Sebastian Ciceo, Technical University of Cluj-Napoca
Evaluating two different topologies of low-cost reluctance machine-based electric drives used in low-powered electric vehicle (EV) applications applying a real-time co-simulation approach with minimal development time.
Developing the control algorithm and simulating the e-drive in real time using FPGA modules, and providing test stimuli through an LMS Imagine.Lab Amesim EV model running in VeriStand on PXI hardware communicating with the simulated e-drive through a CAN bus interface.
Sebastian Ciceo - Technical University of Cluj-Napoca
Hunor Nagy - Technical University of Cluj-Napoca

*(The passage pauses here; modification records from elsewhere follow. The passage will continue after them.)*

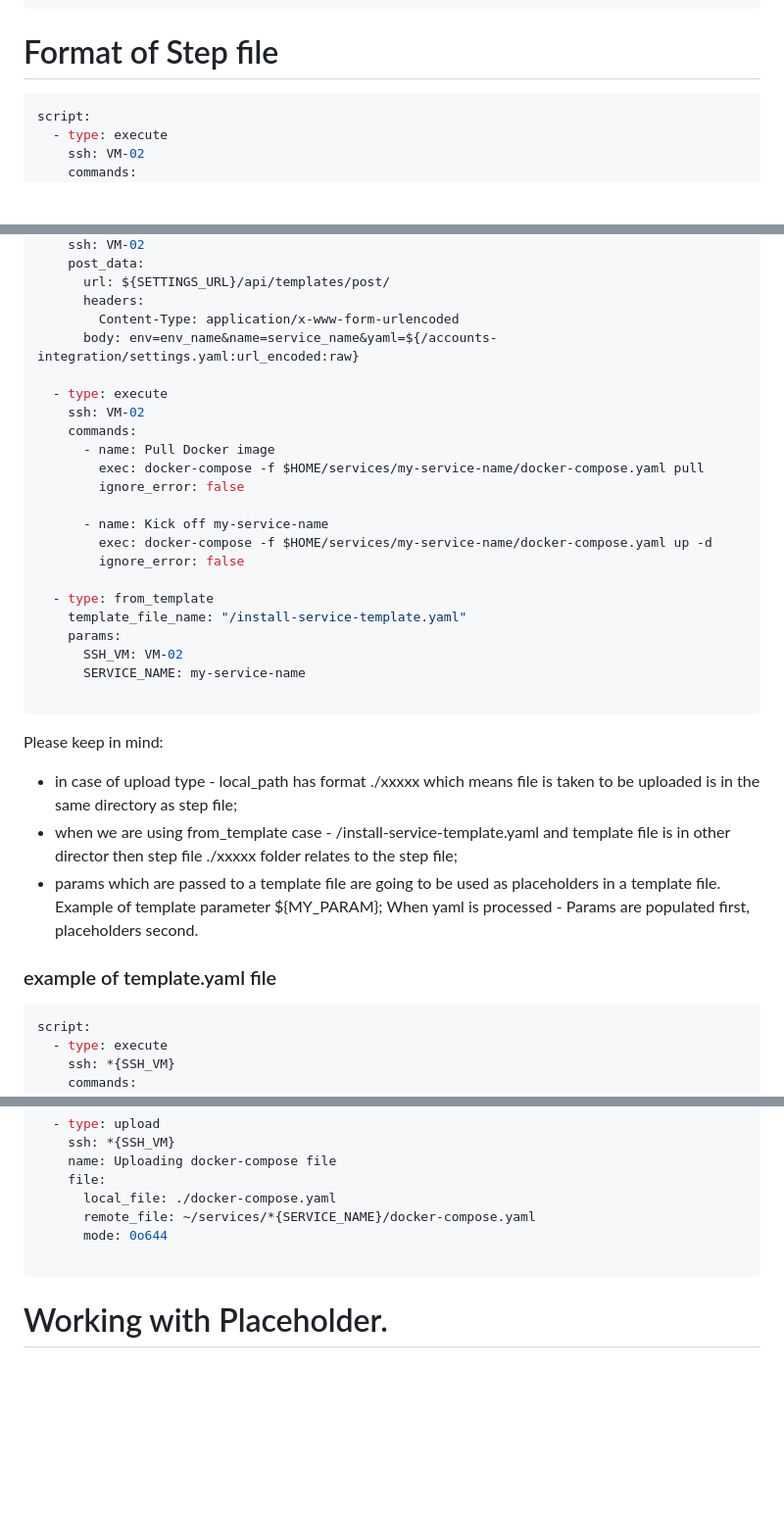
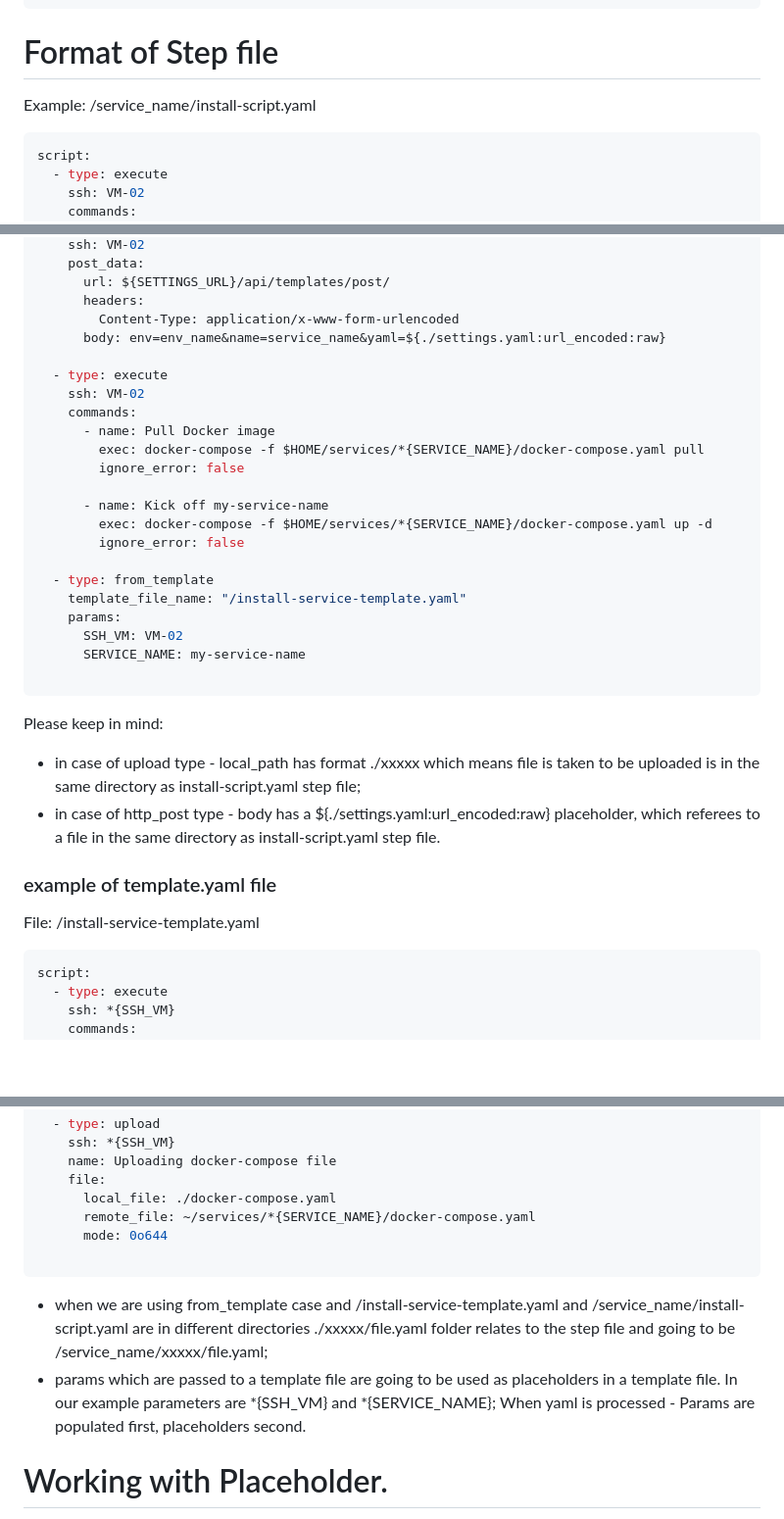
Before and after one commit to MyJetTools/ssh-releaser, a Markdown page: README.md, 3 parts joined by grey strips. Shown: that part at 98% size. Drawn GitHub-style; blank space fills up the shorter version.

Commit message:
Fixing Documentation

````diff
--- a/README.md
+++ b/README.md
@@ -81,6 +81,7 @@ vars:
 
 # Format of Step file
 
+Example: /service_name/install-script.yaml
 ```yaml
 script:
   - type: execute
@@ -103,17 +104,17 @@ script:
       url: ${SETTINGS_URL}/api/templates/post/
       headers:
         Content-Type: application/x-www-form-urlencoded
-      body: env=env_name&name=service_name&yaml=${/accounts-integration/settings.yaml:url_encoded:raw}
+      body: env=env_name&name=service_name&yaml=${./settings.yaml:url_encoded:raw}
 
   - type: execute
     ssh: VM-02
     commands:
       - name: Pull Docker image
-        exec: docker-compose -f $HOME/services/my-service-name/docker-compose.yaml pull
+        exec: docker-compose -f $HOME/services/*{SERVICE_NAME}/docker-compose.yaml pull
         ignore_error: false
 
       - name: Kick off my-service-name
-        exec: docker-compose -f $HOME/services/my-service-name/docker-compose.yaml up -d
+        exec: docker-compose -f $HOME/services/*{SERVICE_NAME}/docker-compose.yaml up -d
         ignore_error: false
 
   - type: from_template
@@ -125,11 +126,14 @@ script:
 ```
 
 Please keep in mind:
-* in case of upload type - local_path has format ./xxxxx which means file is taken to be uploaded is in the same directory as step file;
-* when we are using from_template case - /install-service-template.yaml and template file is in other director then step file  ./xxxxx folder relates to the step file;
-* params which are passed to a template file are going to be used as placeholders in a template file. Example of template parameter ${MY_PARAM}; When yaml is processed - Params  are populated first, placeholders second.
+* in case of upload type - local_path has format ./xxxxx which means file is taken to be uploaded is in the same directory as install-script.yaml step file;
+* in case of http_post type - body has a ${./settings.yaml:url_encoded:raw} placeholder, which referees to a file in the same directory as install-script.yaml step file.
+
 
 ### example of template.yaml file
+
+File: /install-service-template.yaml
+
 ```yaml
 script:
   - type: execute
@@ -148,6 +152,9 @@ script:
       mode: 0o644
 
 ```
+
+* when we are using from_template case and /install-service-template.yaml and /service_name/install-script.yaml are in different directories  ./xxxxx/file.yaml folder relates to the step file and going to be /service_name/xxxxx/file.yaml;
+* params which are passed to a template file are going to be used as placeholders in a template file. In our example parameters are *{SSH_VM} and *{SERVICE_NAME}; When yaml is processed - Params  are populated first, placeholders second.
 
 
 
````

The Department of Electrical Machines and Drives at the Technical University of Cluj-Napoca focuses on fundamental and applied research of electromechanical technologies in areas like sustainable transportation.
Electric vehicles (EVs) are a promising alternative for internal combustion engine-equipped vehicles in the automotive industry. The electric vehicles are constantly gaining share of the automotive market. Most of the low-powered EVs (such as four-wheel scooters) come with brushed or brushless DC motors. The brushed versions have low power density and rely on brushes that must be periodically maintained. The brushless versions have higher manufacturing costs due to the reliance on permanent magnets, so low-priced alternatives need to be developed. For this project, we used machines working on the principle of magnetic reluctance, the synchronous reluctance motor (SynRM) and the switched reluctance motor (SRM). The advantage of reluctance machines is their design simplicity and lack of permanent magnets or rotor windings, which provides a cheap and viable alternative for the classical electric drives.

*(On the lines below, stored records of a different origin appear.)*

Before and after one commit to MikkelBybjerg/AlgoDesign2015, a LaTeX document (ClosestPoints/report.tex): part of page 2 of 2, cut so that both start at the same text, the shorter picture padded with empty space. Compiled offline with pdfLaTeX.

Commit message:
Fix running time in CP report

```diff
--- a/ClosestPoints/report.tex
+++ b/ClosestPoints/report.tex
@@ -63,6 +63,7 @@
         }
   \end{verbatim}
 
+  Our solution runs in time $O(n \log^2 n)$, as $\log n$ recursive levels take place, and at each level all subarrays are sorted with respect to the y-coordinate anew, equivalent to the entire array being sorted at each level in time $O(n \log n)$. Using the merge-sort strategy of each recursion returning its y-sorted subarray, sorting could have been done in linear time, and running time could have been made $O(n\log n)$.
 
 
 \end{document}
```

Our challenge is designing new electric drive concepts with their respective control in a time-efficient, reliable, and safe manner. Also, we must determine the interaction between the electric drive and the EV system before building the physical prototype. An electric drive goes through multiple repeated design, simulation, and testing phases before entering the production stage. By means of real-time simulation and testing, we intend to reduce the development time and cost of new electric drives used for low-powered EV applications.
By decoupling the control and analytical representation of the electric drives from the system model of the small EV in a model-based system approach through real-time simulation, we can:
The presence of the salient poles in the stator and the rotor of the SRM determine highly nonlinear magnetic characteristics. We used electromagnetic FEM computations to map the mentioned characteristics and stored them in the form of look-up tables in the block memory of the FPGA for fast access because the data must be retrieved at every time-step. Also, since the drive operation is based on magnetic reluctance and hysteresis current control, we needed high sampling frequency of above 100 kHz. We achieved the fast computation times by programming with the LabVIEW FPGA Module. Also, by employing visual programing for the FPGA, we can reduce the control development time in contrast to programming in hardware descriptive languages. Prior to the LabVIEW FPGA deployment, we tested the drive models using the LabVIEW Control Design and Simulation Module, which further reduced development time.
The main drawback of the SRM drive is the high torque ripple. Therefore, we compared it with the SynRM, which due to the distributed windings in the stator and a non-salient rotor structure, has a smoother mechanical operation.
The real-time controller on the PXI handles time non-critical tasks such as parameter identification and CAN bus communication through the NI-XNET API. We use the FGPA module for the control algorithm deployment and for modelling of behaviour of the motor and power electronics (designed as ideal switches).
We created the EV physical-based model in LMS Imagine.Lab Amesim, which is an integrated simulation platform for multi-domain mechatronic systems simulation. We integrated it into VeriStand software (running on the second PXI) as a third-party simulation model. The forward-facing EV model sends torque setpoints coming from the vehicle control unit to the electric drive under test and imposes the speed to the traction motor defined by a specific drive cycle. The electric drive responds to the test stimuli with the computed torque produced by the traction motor at the given speed setpoint, sending it back to the EV model. As mentioned, the communication is done using CAN frames.
We can evaluate the interaction of the electric drive (component-level) with the EV (system-level) to determine different performance characteristics of the EV, such as the energy consumption of the simulated vehicle. This provides good insight into energy storage (batteries) sizing. Also, we can evaluate the effects that the torque ripple produced, or the electric drive control strategy has on the driver comfort, in a real-time simulation using a planar vehicle model. Because the simulated model runs on the PXI platform, we can achieve high system dynamics by employing a high target rate in VeriStand.
By means of real-time simulation, we can introduce artificial faults in the electric drive and assess the system behaviour without causing any physical harm to the tested components.
We intend to replace the analytical model of the power converter and electric machine with the real components while keeping the same control and EV system model to perform mechanical-level HIL validation testing.
Technical University of Cluj-Napoca
Technical University of Cluj-Napoca Observatorului Street Nr. 2.